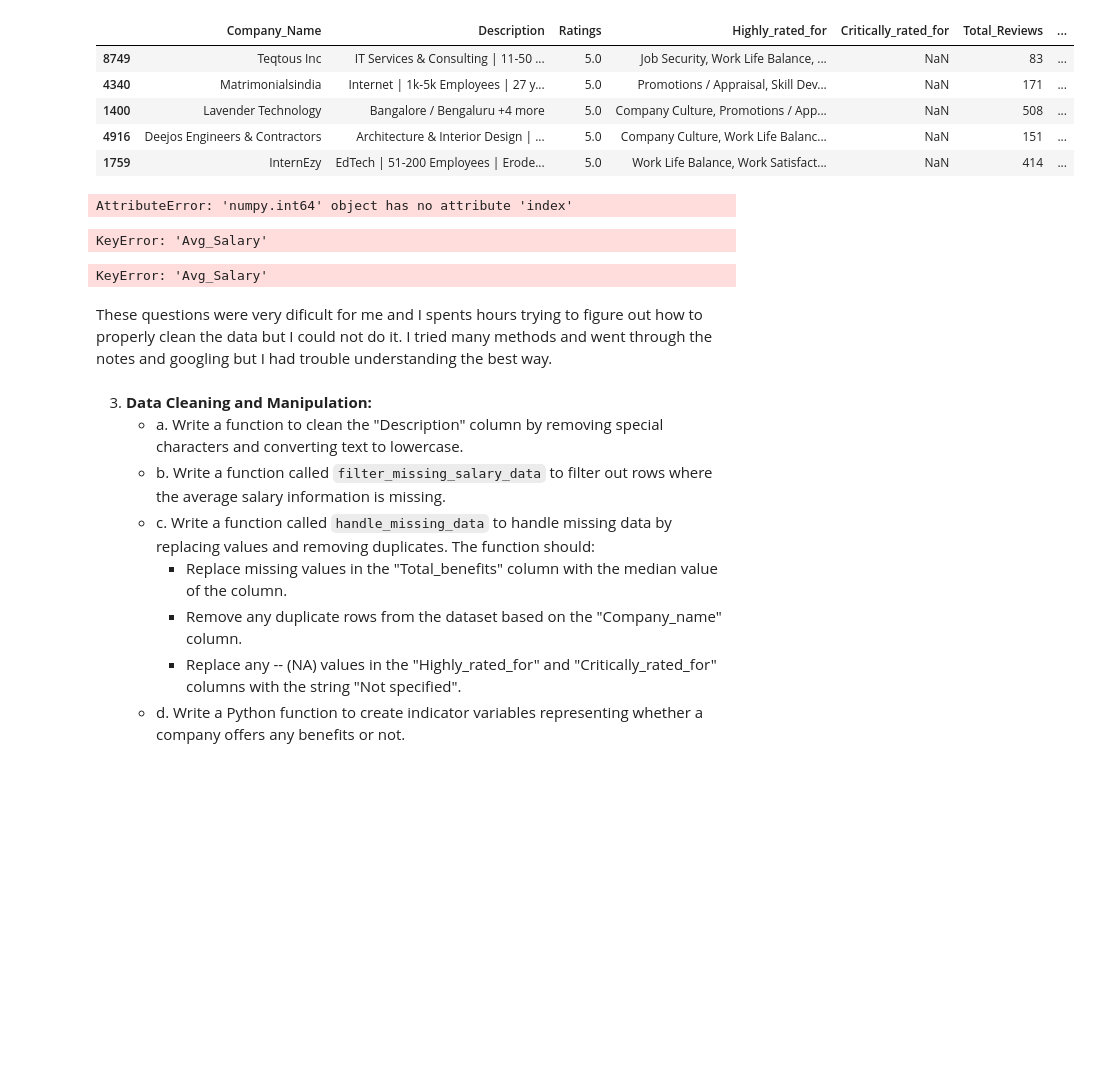
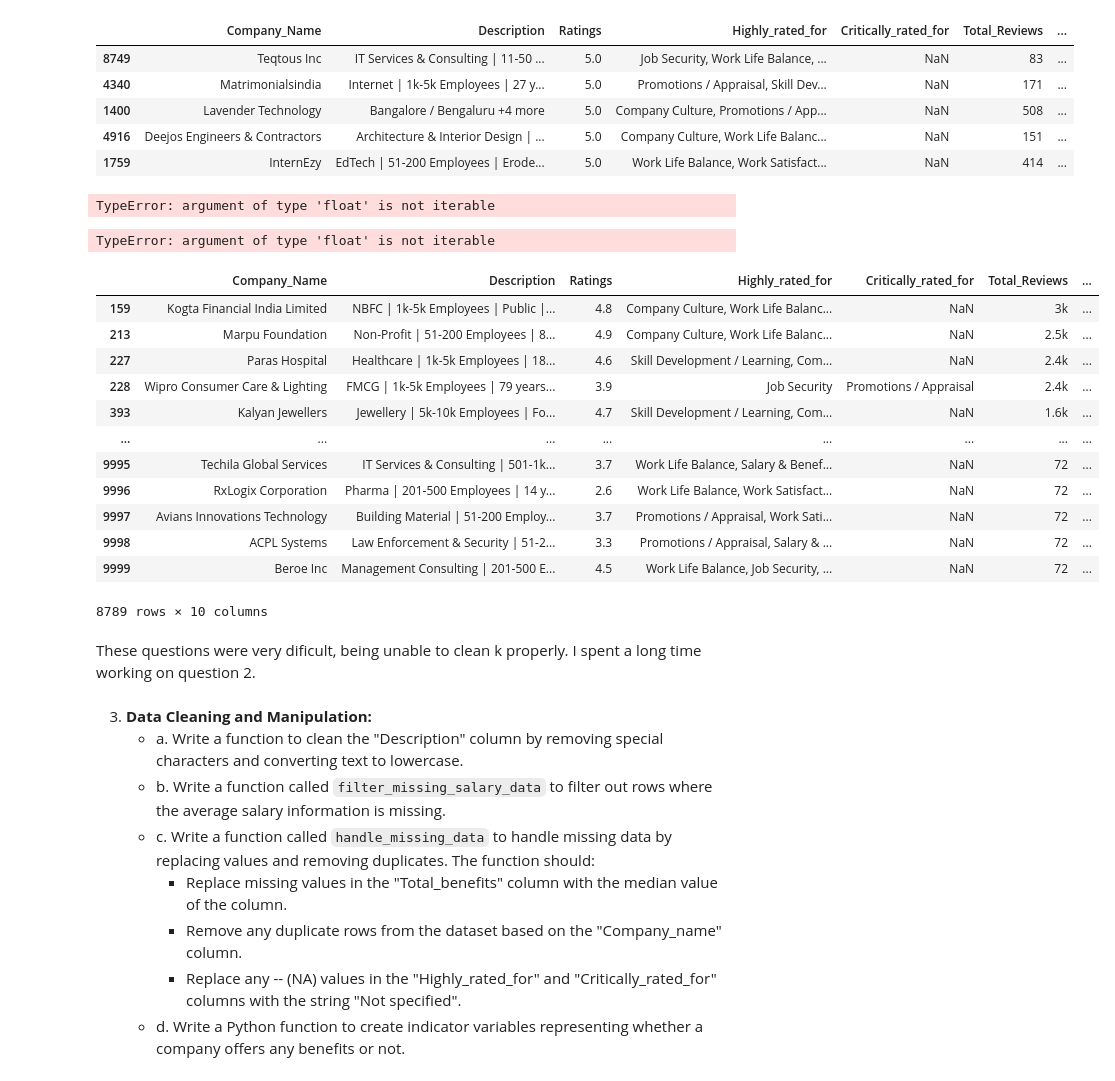
Before and after one commit to ninapeak10/Intro-to-Data-Science, a Jupyter notebook: HW/HW3.ipynb, the cells around one changed output. Cells and saved outputs as stored; diff of their text form; code cells hidden in the pictures; blank space fills up the shorter version.

```diff
--- a/HW/HW3.ipynb
+++ b/HW/HW3.ipynb
@@ -155,0 +157,15 @@ Median number of interviews: 80.0
+# %%
+#d. Calculate the median number of interviews taken by the companies.
+# Function to convert 'k' to 1000 and handle values without 'k'
+def convert_to_number(value):
+    try:
+        if 'k' in value:
+            return float(value.replace('k', '')) * 1000
+        else:
+            return float(value)
+    except ValueError:
+        return np.nan  # Return NaN for non-convertible values
+
+# Apply the function to the 'Interviews_taken' column
+df1['Interviews_taken'] = df1['Interviews_taken'].apply(convert_to_number)
+median_interviews= df1['Interviews_taken'].median()
@@ -156,7 +174,5 @@ Median number of interviews: 80.0
 # %%
 #e. Identify the company with the highest number of job positions available.
-df1['Total_Jobs_Available'] = df1['Total_Jobs_Available'].apply(lambda x: re.sub(r'\D', '', str(x)))
-df1['Total_Jobs_Available'] = pd.to_numeric(df1['Total_Jobs_Available'], errors='coerce')
-company_job_counts = df1.groupby('Company_Name')['Total_Jobs_Available'].sum()
-company_job_counts.idxmax()
+df1['Total_Jobs_Available'] = df1['Total_Jobs_Available'].apply(convert_to_number)
+df1.loc[df1["Total_Jobs_Available"].idxmax(), "Company_Name"]
 # %% [output]
@@ -174,41 +190,49 @@ top.head(5)
 | 1759 | InternEzy | EdTech | 51-200 Employees | Erode... | 5.0 | Work Life Balance, Work Satisfact... | NaN | 414 | ... |
 # %%
 #g. Calculate the percentage of companies that offer total benefits.
+df1['Total_Benefits'] = df1['Total_Benefits'].apply(convert_to_number)
 value_counts= df1['Total_Benefits'].count()
-companies_without_total_benefits= value_counts[~(value_counts.index == '--')].sum()
-companies_with_total_benefits= 10000-companies_without_total_benefits
-percentage_with_benefits = (companies_with_total_benefits / total_companies) * 100
+percentage_with_benefits = (value_counts / total_companies) * 100
 print(f"{percentage_with_salaries}%")
 # %% [output]
-AttributeError: 'numpy.int64' object has no attribute 'index'
+TypeError: argument of type 'float' is not iterable
 # %%
 #h. Using the 'Avg_salary' column, implement discretization and binning into three categories: 'Low', 'Medium', and 'High'.
 #Calculate the percentage of companies falling into each category.
-avg_salary= #all the avg salaries in the df converted to handle k properly
-avg_salary_bins= pd.cut(df1['Average_Salary'])
+avg_salary= df1['Average_Salary'] = df1['Average_Salary'].apply(convert_to_number)
 group_names = ['Low', 'Medium', 'High']
-pd.cut(avg_salary, labels=group_names)
+avg_salary_bins= pd.cut(df1['Average_Salary'], 3, lables= group_names)
+pd.value_counts(avg_salary_bins)
 # %% [output]
-KeyError: 'Avg_Salary'
+TypeError: argument of type 'float' is not iterable
 # %%
 #i. Detect outliers in the "Avg_salary" column and remove them from the dataset.
 #An outlier is defined as a value that is either below Q1 - 1.5 * IQR or above Q3 + 1.5 * IQR, where Q1 is the first quartile,
 #Q3 is the third quartile, and IQR is the interquartile range. After detecting outliers, implement a filtering mechanism to
 #remove them from the dataset and return a cleaned DataFrame.
-def remove_outliers(df, column):
-    Q1 = df[column].quantile(0.25)
-    Q3 = df[column].quantile(0.75)
-    IQR = Q3 - Q1
-    lower_bound = Q1 - 1.5 * IQR
-    upper_bound = Q3 + 1.5 * IQR
-    cleaned_df = df[(df[column] >= lower_bound) & (df[column] <= upper_bound)]
-
-    return cleaned_df
-cleaned_df = remove_outliers(df1, 'Avg_Salary')
+Q1 = df1['Average_Salary'].quantile(0.25)
+Q3 = df1['Average_Salary'].quantile(0.75)
+IQR = Q3 - Q1
+lower_bound = Q1 - 1.5 * IQR
+upper_bound = Q3 + 1.5 * IQR
+cleaned_df = df1[(df1['Average_Salary'] >= lower_bound) & (df1['Average_Salary'] <= upper_bound)]
+cleaned_df
 # %% [output]
+|  | Company_Name | Description | Ratings | Highly_rated_for | Critically_rated_for | Total_Reviews | ... |
+| 159 | Kogta Financial India Limited | NBFC | 1k-5k Employees | Public |... | 4.8 | Company Culture, Work Life Balanc... | NaN | 3k | ... |
+| 213 | Marpu Foundation | Non-Profit | 51-200 Employees | 8... | 4.9 | Company Culture, Work Life Balanc... | NaN | 2.5k | ... |
+| 227 | Paras Hospital | Healthcare | 1k-5k Employees | 18... | 4.6 | Skill Development / Learning, Com... | NaN | 2.4k | ... |
+| 228 | Wipro Consumer Care & Lighting | FMCG | 1k-5k Employees | 79 years... | 3.9 | Job Security | Promotions / Appraisal | 2.4k | ... |
+| 393 | Kalyan Jewellers | Jewellery | 5k-10k Employees | Fo... | 4.7 | Skill Development / Learning, Com... | NaN | 1.6k | ... |
+| ... | ... | ... | ... | ... | ... | ... | ... |
+| 9995 | Techila Global Services | IT Services & Consulting | 501-1k... | 3.7 | Work Life Balance, Salary & Benef... | NaN | 72 | ... |
+| 9996 | RxLogix Corporation | Pharma | 201-500 Employees | 14 y... | 2.6 | Work Life Balance, Work Satisfact... | NaN | 72 | ... |
+| 9997 | Avians Innovations Technology | Building Material | 51-200 Employ... | 3.7 | Promotions / Appraisal, Work Sati... | NaN | 72 | ... |
+| 9998 | ACPL Systems | Law Enforcement & Security | 51-2... | 3.3 | Promotions / Appraisal, Salary & ... | NaN | 72 | ... |
+| 9999 | Beroe Inc | Management Consulting | 201-500 E... | 4.5 | Work Life Balance, Job Security, ... | NaN | 72 | ... |
-KeyError: 'Avg_Salary'
+8789 rows × 10 columns
-# %% [markdown]
-These questions were very dificult for me and I spents hours trying to figure out how to properly clean the data but I could not do it. I tried many methods and went through the notes and googling but I had trouble understanding the best way.
+# %% [markdown]
+These questions were very dificult, being unable to clean k properly. I spent a long time working on question 2.
 # %% [markdown]
 3. **Data Cleaning and Manipulation:**
     - a. Write a function to clean the "Description" column by removing special characters and converting text to lowercase.
```
Also changed, not shown: parts of 8 cells of this notebook.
-*-*-
- ACTION ITEM: Print verbatim every line above, apart from the pictures.

- ANSWER TO THIS PROBLEM:
Before and after one commit to ninapeak10/Intro-to-Data-Science, a Jupyter notebook: HW/HW3.ipynb, the cells around one changed output. Cells and saved outputs as stored; diff of their text form; code cells hidden in the pictures; blank space fills up the shorter version.

```diff
--- a/HW/HW3.ipynb
+++ b/HW/HW3.ipynb
@@ -155,0 +157,15 @@ Median number of interviews: 80.0
+# %%
+#d. Calculate the median number of interviews taken by the companies.
+# Function to convert 'k' to 1000 and handle values without 'k'
+def convert_to_number(value):
+    try:
+        if 'k' in value:
+            return float(value.replace('k', '')) * 1000
+        else:
+            return float(value)
+    except ValueError:
+        return np.nan  # Return NaN for non-convertible values
+
+# Apply the function to the 'Interviews_taken' column
+df1['Interviews_taken'] = df1['Interviews_taken'].apply(convert_to_number)
+median_interviews= df1['Interviews_taken'].median()
@@ -156,7 +174,5 @@ Median number of interviews: 80.0
 # %%
 #e. Identify the company with the highest number of job positions available.
-df1['Total_Jobs_Available'] = df1['Total_Jobs_Available'].apply(lambda x: re.sub(r'\D', '', str(x)))
-df1['Total_Jobs_Available'] = pd.to_numeric(df1['Total_Jobs_Available'], errors='coerce')
-company_job_counts = df1.groupby('Company_Name')['Total_Jobs_Available'].sum()
-company_job_counts.idxmax()
+df1['Total_Jobs_Available'] = df1['Total_Jobs_Available'].apply(convert_to_number)
+df1.loc[df1["Total_Jobs_Available"].idxmax(), "Company_Name"]
 # %% [output]
@@ -174,41 +190,49 @@ top.head(5)
 | 1759 | InternEzy | EdTech | 51-200 Employees | Erode... | 5.0 | Work Life Balance, Work Satisfact... | NaN | 414 | ... |
 # %%
 #g. Calculate the percentage of companies that offer total benefits.
+df1['Total_Benefits'] = df1['Total_Benefits'].apply(convert_to_number)
 value_counts= df1['Total_Benefits'].count()
-companies_without_total_benefits= value_counts[~(value_counts.index == '--')].sum()
-companies_with_total_benefits= 10000-companies_without_total_benefits
-percentage_with_benefits = (companies_with_total_benefits / total_companies) * 100
+percentage_with_benefits = (value_counts / total_companies) * 100
 print(f"{percentage_with_salaries}%")
 # %% [output]
-AttributeError: 'numpy.int64' object has no attribute 'index'
+TypeError: argument of type 'float' is not iterable
 # %%
 #h. Using the 'Avg_salary' column, implement discretization and binning into three categories: 'Low', 'Medium', and 'High'.
 #Calculate the percentage of companies falling into each category.
-avg_salary= #all the avg salaries in the df converted to handle k properly
-avg_salary_bins= pd.cut(df1['Average_Salary'])
+avg_salary= df1['Average_Salary'] = df1['Average_Salary'].apply(convert_to_number)
 group_names = ['Low', 'Medium', 'High']
-pd.cut(avg_salary, labels=group_names)
+avg_salary_bins= pd.cut(df1['Average_Salary'], 3, lables= group_names)
+pd.value_counts(avg_salary_bins)
 # %% [output]
-KeyError: 'Avg_Salary'
+TypeError: argument of type 'float' is not iterable
 # %%
 #i. Detect outliers in the "Avg_salary" column and remove them from the dataset.
 #An outlier is defined as a value that is either below Q1 - 1.5 * IQR or above Q3 + 1.5 * IQR, where Q1 is the first quartile,
 #Q3 is the third quartile, and IQR is the interquartile range. After detecting outliers, implement a filtering mechanism to
 #remove them from the dataset and return a cleaned DataFrame.
-def remove_outliers(df, column):
-    Q1 = df[column].quantile(0.25)
-    Q3 = df[column].quantile(0.75)
-    IQR = Q3 - Q1
-    lower_bound = Q1 - 1.5 * IQR
-    upper_bound = Q3 + 1.5 * IQR
-    cleaned_df = df[(df[column] >= lower_bound) & (df[column] <= upper_bound)]
-
-    return cleaned_df
-cleaned_df = remove_outliers(df1, 'Avg_Salary')
+Q1 = df1['Average_Salary'].quantile(0.25)
+Q3 = df1['Average_Salary'].quantile(0.75)
+IQR = Q3 - Q1
+lower_bound = Q1 - 1.5 * IQR
+upper_bound = Q3 + 1.5 * IQR
+cleaned_df = df1[(df1['Average_Salary'] >= lower_bound) & (df1['Average_Salary'] <= upper_bound)]
+cleaned_df
 # %% [output]
+|  | Company_Name | Description | Ratings | Highly_rated_for | Critically_rated_for | Total_Reviews | ... |
+| 159 | Kogta Financial India Limited | NBFC | 1k-5k Employees | Public |... | 4.8 | Company Culture, Work Life Balanc... | NaN | 3k | ... |
+| 213 | Marpu Foundation | Non-Profit | 51-200 Employees | 8... | 4.9 | Company Culture, Work Life Balanc... | NaN | 2.5k | ... |
+| 227 | Paras Hospital | Healthcare | 1k-5k Employees | 18... | 4.6 | Skill Development / Learning, Com... | NaN | 2.4k | ... |
+| 228 | Wipro Consumer Care & Lighting | FMCG | 1k-5k Employees | 79 years... | 3.9 | Job Security | Promotions / Appraisal | 2.4k | ... |
+| 393 | Kalyan Jewellers | Jewellery | 5k-10k Employees | Fo... | 4.7 | Skill Development / Learning, Com... | NaN | 1.6k | ... |
+| ... | ... | ... | ... | ... | ... | ... | ... |
+| 9995 | Techila Global Services | IT Services & Consulting | 501-1k... | 3.7 | Work Life Balance, Salary & Benef... | NaN | 72 | ... |
+| 9996 | RxLogix Corporation | Pharma | 201-500 Employees | 14 y... | 2.6 | Work Life Balance, Work Satisfact... | NaN | 72 | ... |
+| 9997 | Avians Innovations Technology | Building Material | 51-200 Employ... | 3.7 | Promotions / Appraisal, Work Sati... | NaN | 72 | ... |
+| 9998 | ACPL Systems | Law Enforcement & Security | 51-2... | 3.3 | Promotions / Appraisal, Salary & ... | NaN | 72 | ... |
+| 9999 | Beroe Inc | Management Consulting | 201-500 E... | 4.5 | Work Life Balance, Job Security, ... | NaN | 72 | ... |
-KeyError: 'Avg_Salary'
+8789 rows × 10 columns
-# %% [markdown]
-These questions were very dificult for me and I spents hours trying to figure out how to properly clean the data but I could not do it. I tried many methods and went through the notes and googling but I had trouble understanding the best way.
+# %% [markdown]
+These questions were very dificult, being unable to clean k properly. I spent a long time working on question 2.
 # %% [markdown]
 3. **Data Cleaning and Manipulation:**
     - a. Write a function to clean the "Description" column by removing special characters and converting text to lowercase.
```
Also changed, not shown: parts of 8 cells of this notebook.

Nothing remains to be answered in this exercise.